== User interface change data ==
--- START ---

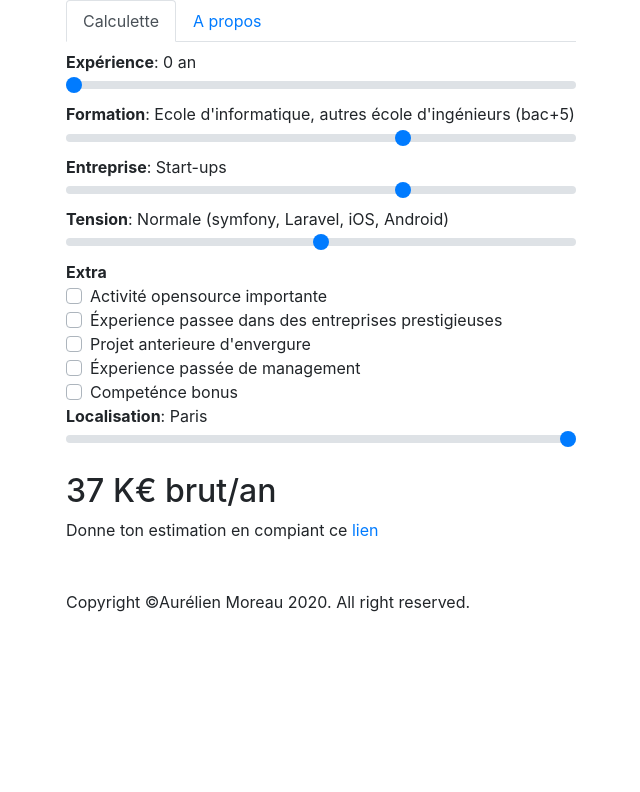
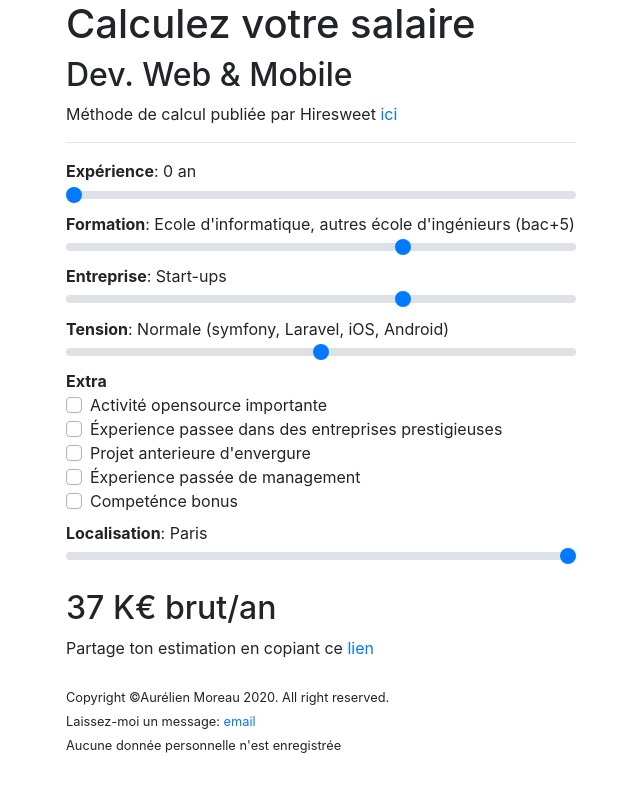
Before and after one commit to yienyien/combienjevaux, a Vue app in the folder frontend/: page / in a window 1280 px wide. Shown: the top 792 px of the page, without its empty margins (319-959 px from the left). Built offline with nearby package versions, Linux system fonts and the light colour scheme.

Commit message:
One page, exact sliders

```diff
--- a/frontend/src/App.vue
+++ b/frontend/src/App.vue
@@ -1,12 +1,22 @@
 <template>
 <b-container class="topcontainer">
-  <b-nav tabs class="mb-2">
-    <b-nav-item :to="$router.resolve('/').href" exact exact-active-class="active">Calculette</b-nav-item>
-    <b-nav-item :to="$router.resolve('/about').href" exact exact-active-class="active">A propos</b-nav-item>
-  </b-nav>
+  <!--b-nav tabs class="mb-2">
+      <b-nav-item :to="$router.resolve('/').href" exact exact-active-class="active">Calculette</b-nav-item>
+      <b-nav-item :to="$router.resolve('/about').href" exact exact-active-class="active">A propos</b-nav-item>
+  </b-nav-->
+  <h1>Calculez votre salaire</h1>
+  <h2>Dev. Web & Mobile</h2>
+  <p>Méthode de calcul publiée par Hiresweet <a href="https://blog.hiresweet.com/fr/formule-de-salaire/">ici</a></p>
+  <hr>
   <router-view/>
-  <footer class="mt-5">
-    Copyright ©Aurélien Moreau 2020. All right reserved.
+  <footer class="mt-4">
+    <small>
+      Copyright ©Aurélien Moreau 2020. All right reserved.
+      <br/>
+      Laissez-moi un message: <a href="mailto:aurelien.moreau@aulient.com">email</a>
+      <br/>
+      Aucune donnée personnelle n'est enregistrée
+    </small>
   </footer>
 </b-container>
 </template>
--- a/frontend/src/views/Home.vue
+++ b/frontend/src/views/Home.vue
@@ -1,9 +1,9 @@
 <template>
 <div class="home">
   <Scaller v-model="n" max="40" title="Expérience" :details="xpdetails"/>
-  <Scaller v-model="e" min="0.8" max="1.1" step="0.01" title="Formation" :details="education"/>
-  <Scaller v-model="c" min="0.8" max="1.1" step="0.01" title="Entreprise" :details="compagny"/>
-  <Scaller v-model="t" min="0.9" max="1.1" step="0.01" title="Tension" :details="tension"/>
+  <Scaller v-model="e" min="0.8" max="1.1" step="0.1" title="Formation" :details="education"/>
+  <Scaller v-model="c" min="0.8" max="1.1" step="0.1" title="Entreprise" :details="compagny"/>
+  <Scaller v-model="t" min="0.9" max="1.1" step="0.1" title="Tension" :details="tension"/>
   <b-row>
     <b-col>
       <b>Extra</b>
@@ -14,11 +14,11 @@
       <b-form-checkbox v-model="e5">Compet&eacute;nce bonus</b-form-checkbox>
     </b-col>
   </b-row>
-  <Scaller v-model="r" min="0.6" max="1" step="0.01" title="Localisation" :details="localisation"/>
+  <Scaller v-model="r" min="0.8" max="1" step="0.2" title="Localisation" :details="localisation" class="mt-2"/>
   <b-row class="mt-3">
     <b-col>
       <h2>{{ compute() }} K&euro; brut/an</h2>
-      Donne ton estimation en compiant ce <a :href="gurl()">lien</a>
+      Partage ton estimation en copiant ce <a :href="gurl()">lien</a>
     </b-col>
   </b-row>
 </div>
@@ -98,7 +98,7 @@ const HomeModule = Vue.extend({
     },
     localisation () {
       if (this.r < 1) {
-        return 'province'
+        return 'Province'
       } else {
         return 'Paris'
       }
```
Also changed, not shown: 1 other file (tests, documents, lock files or other folders).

--- END ---

== Exercise ==
Return the lines above that include the string "item".

== Task answer ==
-    <b-nav-item :to="$router.resolve('/').href" exact exact-active-class="active">Calculette</b-nav-item>
-    <b-nav-item :to="$router.resolve('/about').href" exact exact-active-class="active">A propos</b-nav-item>
+      <b-nav-item :to="$router.resolve('/').href" exact exact-active-class="active">Calculette</b-nav-item>
+      <b-nav-item :to="$router.resolve('/about').href" exact exact-active-class="active">A propos</b-nav-item>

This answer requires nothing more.